Decentralised Finance: Explaining the DeFi movement
It may sound like an acronym that seems more at home within the world of music, but DeFi is actually gaining some considerable momentum within the world of blockchain and cryptocurrencies.
DeFi stands for ‘decentralised finance’ and is broadly used as an umbrella term for the wider ecosystem of financial applications that are being driven by blockchain technology.
Fundamentally, DeFi could be defined as a movement that champions the application of decentralised networks along with open-source software as a means of creating various different forms of financial services and products. The idea behind this is based on developing and maintaining financial apps that operate with the help of a decentralised framework – promoting transparency and, thus, trustworthiness. This is all done through the implementation of permissionless blockchains and other peer-to-peer protocols.
DeFi may be defined as the movement that promotes the use of decentralized networks and open-source software to create multiple types of financial services and products. The idea is to develop and operate financial DApps on top of a transparent and trustless framework, such as permissionless blockchains and other peer-to-peer (P2P) protocols.

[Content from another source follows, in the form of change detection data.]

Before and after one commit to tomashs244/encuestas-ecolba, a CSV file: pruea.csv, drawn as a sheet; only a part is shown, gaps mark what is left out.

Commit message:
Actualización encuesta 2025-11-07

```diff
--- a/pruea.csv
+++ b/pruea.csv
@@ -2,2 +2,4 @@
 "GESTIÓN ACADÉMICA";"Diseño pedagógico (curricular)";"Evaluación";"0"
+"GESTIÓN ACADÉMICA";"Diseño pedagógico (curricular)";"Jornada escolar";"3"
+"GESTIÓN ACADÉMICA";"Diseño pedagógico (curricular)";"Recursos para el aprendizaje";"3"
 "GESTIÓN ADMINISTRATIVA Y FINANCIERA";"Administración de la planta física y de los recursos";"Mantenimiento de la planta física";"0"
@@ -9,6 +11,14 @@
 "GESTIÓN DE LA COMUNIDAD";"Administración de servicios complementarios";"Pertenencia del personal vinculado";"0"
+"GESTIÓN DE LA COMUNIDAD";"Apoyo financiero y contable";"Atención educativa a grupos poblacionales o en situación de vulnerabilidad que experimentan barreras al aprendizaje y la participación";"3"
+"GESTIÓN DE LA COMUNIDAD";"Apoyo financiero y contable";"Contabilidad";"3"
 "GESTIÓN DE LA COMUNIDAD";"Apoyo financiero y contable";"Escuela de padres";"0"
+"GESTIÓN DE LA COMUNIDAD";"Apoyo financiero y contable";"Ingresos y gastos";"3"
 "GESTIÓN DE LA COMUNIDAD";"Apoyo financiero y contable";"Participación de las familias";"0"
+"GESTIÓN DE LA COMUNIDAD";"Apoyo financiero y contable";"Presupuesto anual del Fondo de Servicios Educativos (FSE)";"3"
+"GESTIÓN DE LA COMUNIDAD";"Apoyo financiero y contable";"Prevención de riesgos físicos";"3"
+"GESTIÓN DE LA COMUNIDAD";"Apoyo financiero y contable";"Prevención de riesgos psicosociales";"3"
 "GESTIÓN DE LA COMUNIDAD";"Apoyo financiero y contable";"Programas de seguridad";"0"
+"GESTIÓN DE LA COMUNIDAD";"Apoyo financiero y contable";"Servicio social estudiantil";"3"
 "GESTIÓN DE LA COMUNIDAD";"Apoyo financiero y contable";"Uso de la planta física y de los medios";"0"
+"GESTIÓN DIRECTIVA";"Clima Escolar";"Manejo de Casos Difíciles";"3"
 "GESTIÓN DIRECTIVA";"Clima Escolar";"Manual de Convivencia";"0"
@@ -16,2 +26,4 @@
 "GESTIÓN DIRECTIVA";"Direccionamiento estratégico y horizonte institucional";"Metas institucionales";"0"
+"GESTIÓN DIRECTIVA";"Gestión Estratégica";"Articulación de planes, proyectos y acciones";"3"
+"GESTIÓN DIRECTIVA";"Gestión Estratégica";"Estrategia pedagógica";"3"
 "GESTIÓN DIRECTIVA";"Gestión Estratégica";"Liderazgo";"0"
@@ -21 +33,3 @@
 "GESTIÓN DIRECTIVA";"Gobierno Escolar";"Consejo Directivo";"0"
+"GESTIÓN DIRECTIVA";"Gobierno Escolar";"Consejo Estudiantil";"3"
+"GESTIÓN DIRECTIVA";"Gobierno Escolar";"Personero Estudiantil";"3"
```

DeFi in a nutshell
Binance Academy currently recognises Decentralised Finance as having three key functions:
- The creation of monetary banking services (such as the issuance of stablecoins)
- Leveraging peer-to-peer or pooled lending and borrowing platforms

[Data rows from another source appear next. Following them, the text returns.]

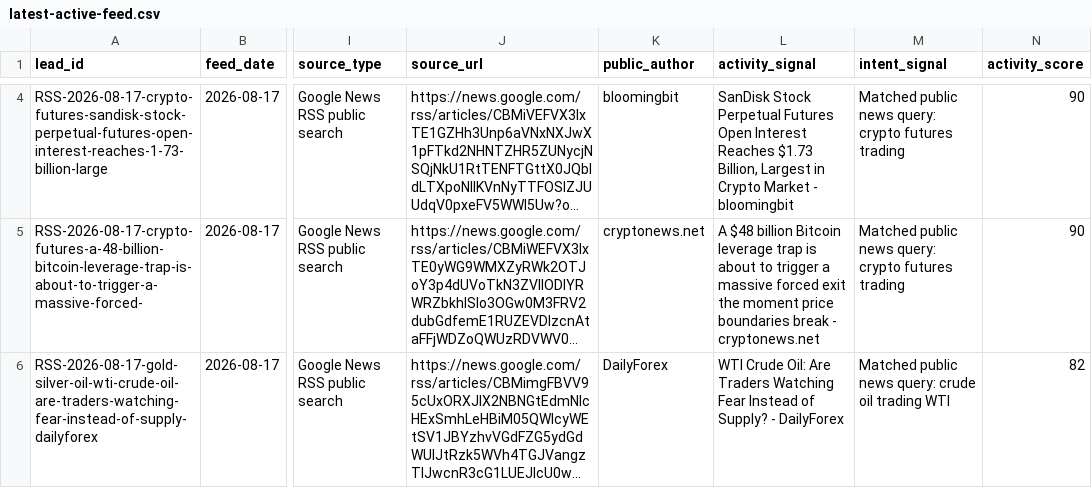
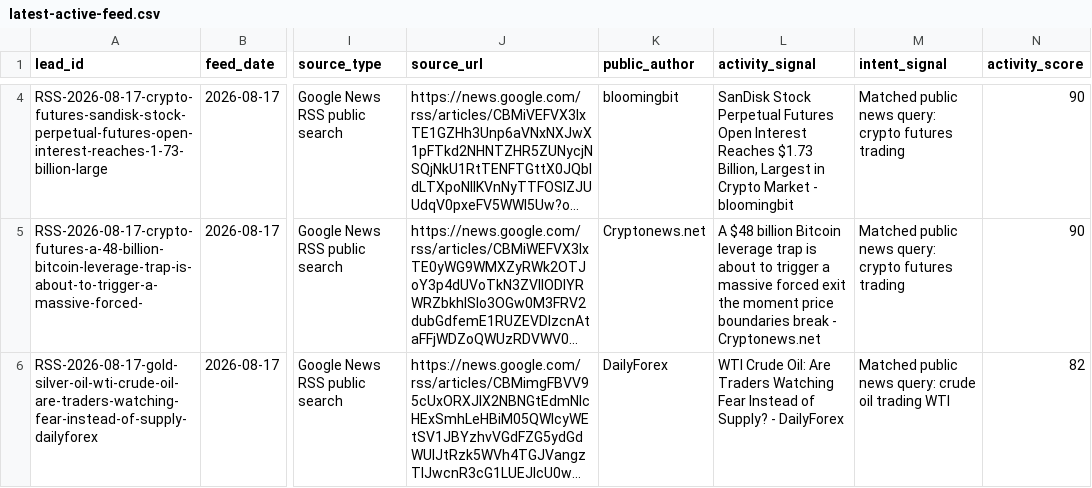
Before and after one commit to songchen539-alt/daily-active-trader-leads, a CSV file: data/latest-active-feed.csv, drawn as a sheet; only a part is shown, gaps mark what is left out; long unchanged cells end in …; the diff covers the shown part only; the diff names each change by its address in the sheet, - before the commit and + after, or states it on an @@ line.

```diff
--- a/data/latest-active-feed.csv
+++ b/data/latest-active-feed.csv
-K5 (public_author): cryptonews.net
+K5 (public_author): Cryptonews.net
-L5 (activity_signal): …break - cryptonews.net
+L5 (activity_signal): …break - Cryptonews.net
```
Also changed, not shown: 4 added rows, 4 removed rows and 61 edited cells elsewhere in this file, data/client-opportunities.csv, data/public-contact-prospects.csv, 8 other files.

- Utilising technologically advanced financial instruments like DEX, token platforms, derivatives and predictions markets
Naturally, these fields can broadly refer to many types of DeFi services. There are plenty more examples of advanced products and services supported by DeFi, including funding protocols, software development tools, index construction, subscription payment protocols and data analysis software. Other applications can be used for services like Know-Your-Client screenings (KYC), Anti-Money-Laundering protection (AML), and various other identity management systems.

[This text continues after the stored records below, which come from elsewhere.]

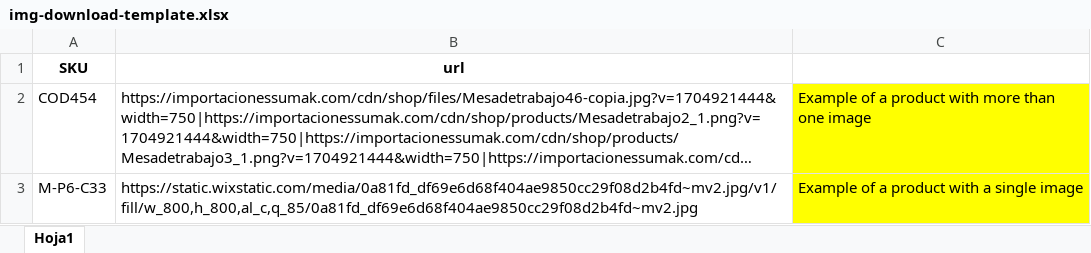
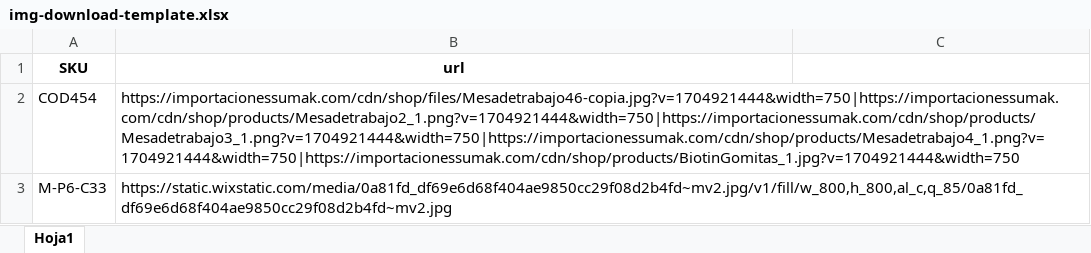
Before and after one commit to gefdeveloper/vtex-wizard, an Excel workbook: excel-files/examples/img-download-template.xlsx, sheet Hoja1, drawn as a sheet; long unchanged cells end in …; values as stored, in another font and other column widths than the file's, no borders; the diff names each change by its address in the sheet, - before the commit and + after, or states it on an @@ line.

```diff
--- a/excel-files/examples/img-download-template.xlsx (sheet Hoja1)
+++ b/excel-files/examples/img-download-template.xlsx (sheet Hoja1)
-C2: Example of a product with more than one image
+C2: (empty)
-C2:C3 fill: #FFFF00
+C2:C3 fill: none
-C3: Example of a product with a single image
+C3: (empty)
```
Also changed, not shown: excel-files/examples/raw-description-template.xlsx, excel-files/examples/unformatted-image-URLs-template.xlsx, 6 other files.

DeFi brings many benefits to the table when compared with more traditional applications of financial services. Smart Contracts are an excellent way of brokering agreements between two parties without the need for mediation, while distributed systems can make the processes associated with financial applications much easier and significantly more secure. Many Decentralised Finance apps are being built on Ethereum’s blockchain network – which has worked as a significant factor in reducing operational costs and lowering entry barriers for users.
So, in a nutshell, the DeFi movement effectively shifts the traditional financial products that we’re used to seeing in everyday life into an open-source ecosystem that champions the freedom that’s leveraged by decentralisation. With Decentralised Finance, intermediaries are a thing of the past – thus helping to lower operational costs without compromising any security.
The rise of MakerDAO (DAI)
DeFi is already a pretty seismic movement, as evidenced by the $700m worth of market value locked within its various applications.
The total market value of DeFi has been calculated by DeFi Pulse, a leading index that focuses on Decentralised Finance. The website works out a quantifiable value by monitoring each protocol’s underlying smart contracts within the Ethereum Blockchain. Each hour this metric gets refreshed and charted by pulling the total balance of Ether (ETH) and ERC-20 tokens that are held by said smart contracts. The total value is then calculated by taking these balances and multiplying by their price in US Dollars.
Accounting for nearly half of DeFi’s total market value locked stands Maker – a pioneering and ambitious cryptocurrency lending organisation that has found plenty of success within its DAI stablecoin digital currency.